## RECORDS FOR THE TASK
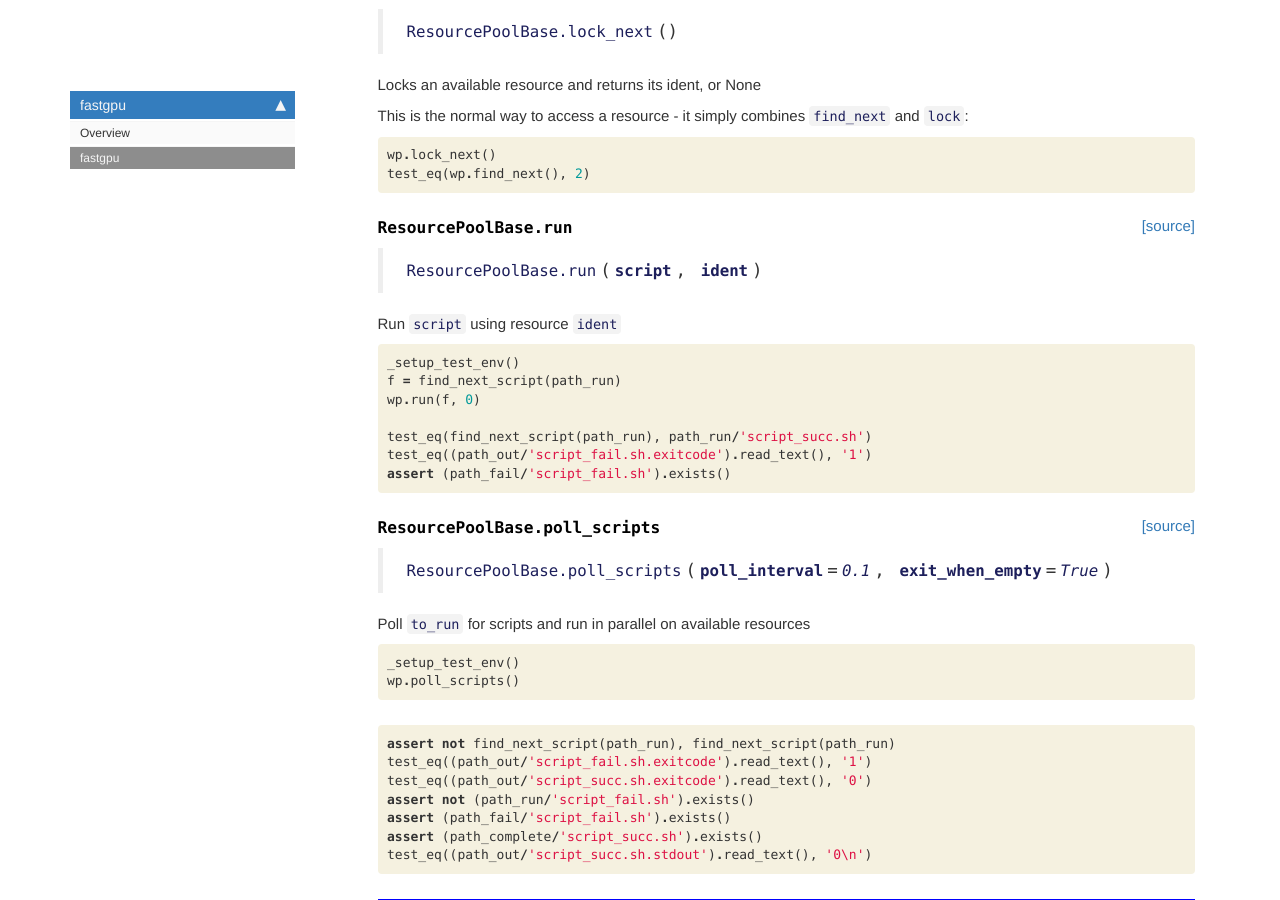
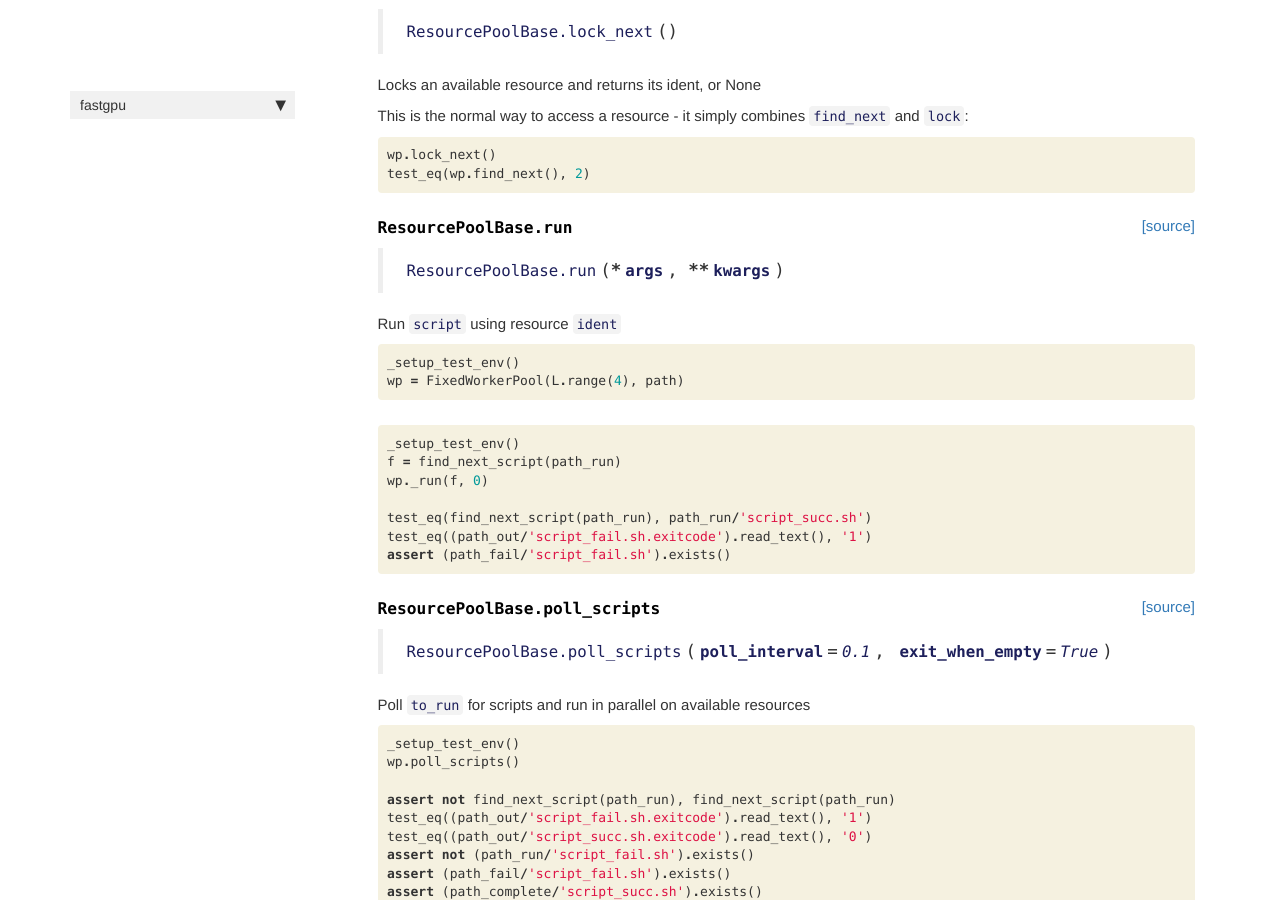
Before and after one commit to fastai/fastgpu, a Jekyll site: the page built from docs/core.html, in a window 1280 px wide and 900 px high, scrolled down 3234 px. Built offline with Jekyll 4.4.1, drawn with Linux system fonts in a browser that asks for light colours; nearby versions of some CDN libraries; comment, search, counter and statistics services are not loaded.

```diff
--- a/docs/_data/sidebars/home_sidebar.yml
+++ b/docs/_data/sidebars/home_sidebar.yml
@@ -11,7 +11,7 @@ entries:
       url: /
     - output: web,pdf
       title: fastgpu
-      url: /core
+      url: /utils
     output: web
     title: fastgpu
   output: web
--- a/docs/core.html
+++ b/docs/core.html
@@ -257,7 +257,7 @@ summary: "API details"
 </div>
 <div class="cell border-box-sizing text_cell rendered"><div class="inner_cell">
 <div class="text_cell_render border-box-sizing rendered_html">
-<p>This abstract class locks and unlocks resources using lockfiles. Override <code>all_ids</code> to make the list of resources available. See <a href="/core.html#FixedWorkerPool"><code>FixedWorkerPool</code></a> for a simple example and details on each method.</p>
+<p>This abstract class locks and unlocks resources using lockfiles. Override <code>all_ids</code> to make the list of resources available. See <a href="core.html#FixedWorkerPool"><code>FixedWorkerPool</code></a> for a simple example and details on each method.</p>
 
 </div>
 </div>
@@ -274,7 +274,7 @@ summary: "API details"
 
 
 <div class="output_markdown rendered_html output_subarea ">
-<h2 id="FixedWorkerPool" class="doc_header"><code>class</code> <code>FixedWorkerPool</code><a href="https://github.com/fastai/fastgpu/tree/master/fastgpu/core.py#L95" class="source_link" style="float:right">[source]</a></h2><blockquote><p><code>FixedWorkerPool</code>(<strong><code>worker_ids</code></strong>, <strong><code>path</code></strong>) :: <a href="/core.html#ResourcePoolBase"><code>ResourcePoolBase</code></a></p>
+<h2 id="FixedWorkerPool" class="doc_header"><code>class</code> <code>FixedWorkerPool</code><a href="https://github.com/fastai/fastgpu/tree/master/fastgpu/core.py#L99" class="source_link" style="float:right">[source]</a></h2><blockquote><p><code>FixedWorkerPool</code>(<strong><code>worker_ids</code></strong>, <strong><code>path</code></strong>) :: <a href="core.html#ResourcePoolBase"><code>ResourcePoolBase</code></a></p>
 </blockquote>
 <p>Vends locked access to fixed list of idents</p>
 
@@ -288,7 +288,7 @@ summary: "API details"
 </div>
 <div class="cell border-box-sizing text_cell rendered"><div class="inner_cell">
 <div class="text_cell_render border-box-sizing rendered_html">
-<p>The simplest possible <a href="/core.html#ResourcePoolBase"><code>ResourcePoolBase</code></a> subclass - the resources are just a list of ids. For instance:</p>
+<p>The simplest possible <a href="core.html#ResourcePoolBase"><code>ResourcePoolBase</code></a> subclass - the resources are just a list of ids. For instance:</p>
 
 </div>
 </div>
@@ -482,7 +482,7 @@ summary: "API details"
 
 
 <div class="output_markdown rendered_html output_subarea ">
-<h4 id="ResourcePoolBase.run" class="doc_header"><code>ResourcePoolBase.run</code><a href="https://github.com/fastai/fastgpu/tree/master/fastgpu/core.py#L66" class="source_link" style="float:right">[source]</a></h4><blockquote><p><code>ResourcePoolBase.run</code>(<strong><code>script</code></strong>, <strong><code>ident</code></strong>)</p>
+<h4 id="ResourcePoolBase.run" class="doc_header"><code>ResourcePoolBase.run</code><a href="https://github.com/fastai/fastgpu/tree/master/fastgpu/core.py#L71" class="source_link" style="float:right">[source]</a></h4><blockquote><p><code>ResourcePoolBase.run</code>(<strong>*<code>args</code></strong>, <strong>**<code>kwargs</code></strong>)</p>
 </blockquote>
 <p>Run <code>script</code> using resource <code>ident</code></p>
 
@@ -500,8 +500,22 @@ summary: "API details"
 <div class="inner_cell">
     <div class="input_area">
 <div class=" highlight hl-ipython3"><pre><span></span><span class="n">_setup_test_env</span><span class="p">()</span>
+<span class="n">wp</span> <span class="o">=</span> <span class="n">FixedWorkerPool</span><span class="p">(</span><span class="n">L</span><span class="o">.</span><span class="n">range</span><span class="p">(</span><span class="mi">4</span><span class="p">),</span> <span class="n">path</span><span class="p">)</span>
+</pre></div>
+
+    </div>
+</div>
+</div>
+
+</div>
+<div class="cell border-box-sizing code_cell rendered">
+<div class="input">
+
+<div class="inner_cell">
+    <div class="input_area">
+<div class=" highlight hl-ipython3"><pre><span></span><span class="n">_setup_test_env</span><span class="p">()</span>
 <span class="n">f</span> <span class="o">=</span> <span class="n">find_next_script</span><span class="p">(</span><span class="n">path_run</span><span class="p">)</span>
-<span class="n">wp</span><span class="o">.</span><span class="n">run</span><span class="p">(</span><span class="n">f</span><span class="p">,</span> <span class="mi">0</span><span class="p">)</span>
+<span class="n">wp</span><span class="o">.</span><span class="n">_run</span><span class="p">(</span><span class="n">f</span><span class="p">,</span> <span class="mi">0</span><span class="p">)</span>
 
 <span class="n">test_eq</span><span class="p">(</span><span class="n">find_next_script</span><span class="p">(</span><span class="n">path_run</span><span class="p">),</span> <span class="n">path_run</span><span class="o">/</span><span class="s1">&#39;script_succ.sh&#39;</span><span class="p">)</span>
 <span class="n">test_eq</span><span class="p">((</span><span class="n">path_out</span><span class="o">/</span><span class="s1">&#39;script_fail.sh.exitcode&#39;</span><span class="p">)</span><span class="o">.</span><span class="n">read_text</span><span class="p">(),</span> <span class="s1">&#39;1&#39;</span><span class="p">)</span>
@@ -522,7 +536,7 @@ summary: "API details"
 
 
 <div class="output_markdown rendered_html output_subarea ">
-<h4 id="ResourcePoolBase.poll_scripts" class="doc_header"><code>ResourcePoolBase.poll_scripts</code><a href="https://github.com/fastai/fastgpu/tree/master/fastgpu/core.py#L71" class="source_link" style="float:right">[source]</a></h4><blockquote><p><code>ResourcePoolBase.poll_scripts</code>(<strong><code>poll_interval</code></strong>=<em><code>0.1</code></em>, <strong><code>exit_when_empty</code></strong>=<em><code>True</code></em>)</p>
+<h4 id="ResourcePoolBase.poll_scripts" class="doc_header"><code>ResourcePoolBase.poll_scripts</code><a href="https://github.com/fastai/fastgpu/tree/master/fastgpu/core.py#L75" class="source_link" style="float:right">[source]</a></h4><blockquote><p><code>ResourcePoolBase.poll_scripts</code>(<strong><code>poll_interval</code></strong>=<em><code>0.1</code></em>, <strong><code>exit_when_empty</code></strong>=<em><code>True</code></em>)</p>
 </blockquote>
 <p>Poll <code>to_run</code> for scripts and run in parallel on available resources</p>
 
@@ -541,19 +555,8 @@ summary: "API details"
     <div class="input_area">
 <div class=" highlight hl-ipython3"><pre><span></span><span class="n">_setup_test_env</span><span class="p">()</span>
 <span class="n">wp</span><span class="o">.</span><span class="n">poll_scripts</span><span class="p">()</span>
-</pre></div>
 
-    </div>
-</div>
-</div>
-
-</div>
-<div class="cell border-box-sizing code_cell rendered">
-<div class="input">
-
-<div class="inner_cell">
-    <div class="input_area">
-<div class=" highlight hl-ipython3"><pre><span></span><span class="k">assert</span> <span class="ow">not</span> <span class="n">find_next_script</span><span class="p">(</span><span class="n">path_run</span><span class="p">),</span> <span class="n">find_next_script</span><span class="p">(</span><span class="n">path_run</span><span class="p">)</span>
+<span class="k">assert</span> <span class="ow">not</span> <span class="n">find_next_script</span><span class="p">(</span><span class="n">path_run</span><span class="p">),</span> <span class="n">find_next_script</span><span class="p">(</span><span class="n">path_run</span><span class="p">)</span>
 <span class="n">test_eq</span><span class="p">((</span><span class="n">path_out</span><span class="o">/</span><span class="s1">&#39;script_fail.sh.exitcode&#39;</span><span class="p">)</span><span class="o">.</span><span class="n">read_text</span><span class="p">(),</span> <span class="s1">&#39;1&#39;</span><span class="p">)</span>
 <span class="n">test_eq</span><span class="p">((</span><span class="n">path_out</span><span class="o">/</span><span class="s1">&#39;script_succ.sh.exitcode&#39;</span><span class="p">)</span><span class="o">.</span><span class="n">read_text</span><span class="p">(),</span> <span class="s1">&#39;0&#39;</span><span class="p">)</span>
 <span class="k">assert</span> <span class="ow">not</span> <span class="p">(</span><span class="n">path_run</span><span class="o">/</span><span class="s1">&#39;script_fail.sh&#39;</span><span class="p">)</span><span class="o">.</span><span class="n">exists</span><span class="p">()</span>
@@ -585,7 +588,7 @@ summary: "API details"
 
 
 <div class="output_markdown rendered_html output_subarea ">
-<h2 id="ResourcePoolGPU" class="doc_header"><code>class</code> <code>ResourcePoolGPU</code><a href="https://github.com/fastai/fastgpu/tree/master/fastgpu/core.py#L106" class="source_link" style="float:right">[source]</a></h2><blockquote><p><code>ResourcePoolGPU</code>(<strong><code>path</code></strong>) :: <a href="/core.html#ResourcePoolBase"><code>ResourcePoolBase</code></a></p>
+<h2 id="ResourcePoolGPU" class="doc_header"><code>class</code> <code>ResourcePoolGPU</code><a href="https://github.com/fastai/fastgpu/tree/master/fastgpu/core.py#L110" class="source_link" style="float:right">[source]</a></h2><blockquote><p><code>ResourcePoolGPU</code>(<strong><code>path</code></strong>) :: <a href="core.html#ResourcePoolBase"><code>ResourcePoolBase</code></a></p>
 </blockquote>
 <p>Vends locked access to NVIDIA GPUs</p>
 
@@ -614,7 +617,7 @@ summary: "API details"
 </div>
 <div class="cell border-box-sizing text_cell rendered"><div class="inner_cell">
 <div class="text_cell_render border-box-sizing rendered_html">
-<p>This is a resource pool that uses <a href="https://pypi.org/project/pynvml/">pynvml</a> to find GPUs that aren't being used (based on whether they have memory allocated). It is implemented by overriding two methods from <a href="/core.html#ResourcePoolBase"><code>ResourcePoolBase</code></a>. Usage is identical to <a href="/core.html#FixedWorkerPool"><code>FixedWorkerPool</code></a>, except that you don't need to pass in <code>worker_ids</code>, since available GPUs are considered to be the resource pool.</p>
+<p>This is a resource pool that uses <a href="https://pypi.org/project/pynvml/">pynvml</a> to find GPUs that aren't being used (based on whether they have memory allocated). It is implemented by overriding two methods from <a href="core.html#ResourcePoolBase"><code>ResourcePoolBase</code></a>. Usage is identical to <a href="core.html#FixedWorkerPool"><code>FixedWorkerPool</code></a>, except that you don't need to pass in <code>worker_ids</code>, since available GPUs are considered to be the resource pool.</p>
 
 </div>
 </div>
@@ -628,7 +631,7 @@ summary: "API details"
 
 
 <div class="output_markdown rendered_html output_subarea ">
-<h4 id="ResourcePoolGPU.is_available" class="doc_header"><code>ResourcePoolGPU.is_available</code><a href="https://github.com/fastai/fastgpu/tree/master/fastgpu/core.py#L117" class="source_link" style="float:right">[source]</a></h4><blockquote><p><code>ResourcePoolGPU.is_available</code>(<strong><code>ident</code></strong>)</p>
+<h4 id="ResourcePoolGPU.is_available" class="doc_header"><code>ResourcePoolGPU.is_available</code><a href="https://github.com/fastai/fastgpu/tree/master/fastgpu/core.py#L127" class="source_link" style="float:right">[source]</a></h4><blockquote><p><code>ResourcePoolGPU.is_available</code>(<strong><code>ident</code></strong>)</p>
 </blockquote>
 <p>If a GPU's used_memory is less than 1G and is running no procs then it will be regarded as available</p>
 
@@ -649,7 +652,7 @@ summary: "API details"
 
 
 <div class="output_markdown rendered_html output_subarea ">
-<h4 id="ResourcePoolGPU.all_ids" class="doc_header"><code>ResourcePoolGPU.all_ids</code><a href="https://github.com/fastai/fastgpu/tree/master/fastgpu/core.py#L124" class="source_link" style="float:right">[source]</a></h4><blockquote><p><code>ResourcePoolGPU.all_ids</code>()</p>
+<h4 id="ResourcePoolGPU.all_ids" class="doc_header"><code>ResourcePoolGPU.all_ids</code><a href="https://github.com/fastai/fastgpu/tree/master/fastgpu/core.py#L134" class="source_link" style="float:right">[source]</a></h4><blockquote><p><code>ResourcePoolGPU.all_ids</code>()</p>
 </blockquote>
 <p>All GPUs</p>
 
--- a/docs/index.html
+++ b/docs/index.html
@@ -68,10 +68,10 @@ optional arguments:
 <div class="cell border-box-sizing text_cell rendered"><div class="inner_cell">
 <div class="text_cell_render border-box-sizing rendered_html">
 <p><code>path</code> defaults to the current directory. The path should contain a subdirectory <code>to_run</code> containing executable scripts you wish to run. It should not contain any other files, although it can contain subdirectories (which are ignored).</p>
-<p><code>fastgpu_poll</code> will run each script in <code>to_run</code> in sorted order. Each script will be assigned to one GPU. The id of the GPU selected will be passed as the first argument to the script; it is the responsibility of your script to use this GPU.</p>
+<p><code>fastgpu_poll</code> will run each script in <code>to_run</code> in sorted order. Each script will be assigned to one GPU. The <code>CUDA_VISIBLE_DEVICES</code> environment variable will be set to the ID of this GPU in the script's subprocess. In addition, the <code>FASTGPU_ID</code> environment variable will also be set to this ID.</p>
 <p>Once a script is selected to be run, it is moved into a directory called <code>running</code>. Once it's finished, it's moved into <code>complete</code> or <code>fail</code> as appropriate. stdout and stderr are captured to files with the same name as the script, plus <code>stdout</code> or <code>stderr</code> appended.</p>
 <p>If <code>exit</code> is <code>1</code> (which is the default), then once all scripts are run, <code>fastgpu_poll</code> will exit. If it is <code>0</code> then <code>fastgpu_poll</code> will continue running until it is killed; it will keep polling for any new scripts that are added to <code>to_run</code>.</p>
-<p>To limit the GPUs available to fastgpu, use <a href="https://devblogs.nvidia.com/cuda-pro-tip-control-gpu-visibility-cuda_visible_devices/">CUDA_VISIBLE_DEVICES</a>, e.g.:</p>
+<p>To limit the GPUs available to fastgpu, set <a href="https://devblogs.nvidia.com/cuda-pro-tip-control-gpu-visibility-cuda_visible_devices/">CUDA_VISIBLE_DEVICES</a> before polling, e.g.:</p>
 
 <pre><code>CUDA_VISIBLE_DEVICES=2,3 fastgpu_poll script_dir</code></pre>
 
--- a/docs/sidebar.json
+++ b/docs/sidebar.json
@@ -1,6 +1,6 @@
 {
   "fastgpu": {
     "Overview": "/",
-    "fastgpu": "/core"
+    "fastgpu": "/utils"
   }
 }
```
Also changed, not shown: README.md.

## EXERCISE DETAILS
Please show every line above that includes the word "visibility".

## FINISHED TASK
-<p>To limit the GPUs available to fastgpu, use <a href="https://devblogs.nvidia.com/cuda-pro-tip-control-gpu-visibility-cuda_visible_devices/">CUDA_VISIBLE_DEVICES</a>, e.g.:</p>
+<p>To limit the GPUs available to fastgpu, set <a href="https://devblogs.nvidia.com/cuda-pro-tip-control-gpu-visibility-cuda_visible_devices/">CUDA_VISIBLE_DEVICES</a> before polling, e.g.:</p>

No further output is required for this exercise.